My aunt Louise tells stories about me as a two- or three-year-old, singing my heart out on car trips, loudly writing new verses to “The Fox Went Out on a Chilly Night” from the backseat with reckless abandon and not a care in the world for phrasing, rhyme scheme, meter, or even pitch, for that matter.
The stories reinforce what I long have known: I express myself most fully through music. There’s a fairly interesting chronicle of my development as a person and artist in the recordings I’ve made since I started high school, and if I let anyone hear them, they’d find a very honest account of my joys, sorrows, silliness, anger, loves (and let’s be honest, infatuations) and faith in my 100+ song catalogue. I will not let anyone hear most of them, however, because though I am proud of their honesty, the majority of them are embarrassingly bad.
I have long believed that the music we sing in church needs to be just as honest in its reflection of the human experience as the music we listen to—and in my case, create—outside of church. Some settings in which I’ve worshiped lacked depth in their musical vocabulary, and they mostly sang happy songs of praise and thanksgiving. I once read about a woman dealing with incredible sorrow who couldn’t go to her church anymore because they didn’t sing anything that resonated with what she was experiencing. That seemed so crazy to me. The church is absolutely the place where someone hurting like that should be.
I belong to the Walking Roots Band. We were privileged to lead music at a retreat for Virginia Mennonite Conference pastors. The theme was trauma, and we were led carefully and courageously through the weekend by the resource speaker. My bandmate and friend, Seth Crissman, wrote a hymn of lament for the weekend using an Isaac Watts text and an original chorus. When he played it for us, I remember being blown away by the rawness of it all: “How long, O Lord, how long? / Will you forget me? Am I forsaken? / How long will you hide your face? / O Lord, I am shaken.”
When we first performed the song, I thought about people who experienced great loss. I sang for them. I wanted to give voice to their pain and let them know that they didn’t need to be happy to be in church, that crying out and shouting at God is okay.
And then I experienced traumatic loss. I almost couldn’t sing anymore. I couldn’t even cry out or shout.
My brothers and sisters in the band kept singing for me. They sang this song that expressed the anger, hurt, and despair that I felt. The power of music—and the power of Jesus’ love—is that my friends were not afraid to sit with me in the darkness. They sang the songs I couldn’t sing, and when I couldn’t cry out, they had the words to do it for me.

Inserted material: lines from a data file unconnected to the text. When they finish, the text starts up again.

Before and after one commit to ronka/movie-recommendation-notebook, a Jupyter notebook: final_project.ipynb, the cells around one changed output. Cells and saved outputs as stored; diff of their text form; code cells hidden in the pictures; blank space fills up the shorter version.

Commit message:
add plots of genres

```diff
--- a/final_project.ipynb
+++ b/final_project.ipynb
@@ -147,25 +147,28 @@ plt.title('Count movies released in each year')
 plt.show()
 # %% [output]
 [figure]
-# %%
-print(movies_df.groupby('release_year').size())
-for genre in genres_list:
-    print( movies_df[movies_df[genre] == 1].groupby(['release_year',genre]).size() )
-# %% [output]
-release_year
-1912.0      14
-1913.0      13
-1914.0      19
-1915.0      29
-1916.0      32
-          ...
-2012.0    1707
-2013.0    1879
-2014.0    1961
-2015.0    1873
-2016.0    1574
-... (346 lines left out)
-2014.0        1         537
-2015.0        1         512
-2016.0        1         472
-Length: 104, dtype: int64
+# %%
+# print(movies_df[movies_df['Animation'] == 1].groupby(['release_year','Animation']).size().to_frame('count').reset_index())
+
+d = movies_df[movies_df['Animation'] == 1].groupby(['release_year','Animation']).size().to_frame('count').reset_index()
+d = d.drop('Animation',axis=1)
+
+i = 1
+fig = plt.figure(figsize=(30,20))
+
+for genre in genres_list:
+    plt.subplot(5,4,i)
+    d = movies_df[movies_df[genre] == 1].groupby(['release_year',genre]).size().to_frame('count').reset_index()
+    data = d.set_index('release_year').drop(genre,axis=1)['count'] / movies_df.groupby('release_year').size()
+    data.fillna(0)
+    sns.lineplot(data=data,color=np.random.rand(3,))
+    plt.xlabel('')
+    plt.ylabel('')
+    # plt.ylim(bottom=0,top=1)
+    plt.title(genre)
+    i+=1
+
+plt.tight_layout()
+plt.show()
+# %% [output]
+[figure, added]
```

I love the reclaimed hymns we write and arrange in our band because they put us in touch with our ancestors of faith. Isaac Watts wrote the text of the verses for Seth’s “Lament” in 1719, almost 300 years ago. But in Seth’s setting of this text, I identify intimately with Watts’s words:
“See how I pass my weary days in sighs and groans; and when ’tis night / my bed is watered with my tears; my grief consumes, and dims my sight.”
A singing diet of this sort of song alone wouldn’t work for me; I need silly songs, songs to dance to, songs of love and hope, and songs of praise and thanksgiving. But mostly what I need in the music I sing and listen to—both in and out of church—is honest expression of what it is to be alive in the world today, and if the music holds even the most fleeting glimpse of what it is to be living God’s kingdom . . . well, then I sing, “Amen.”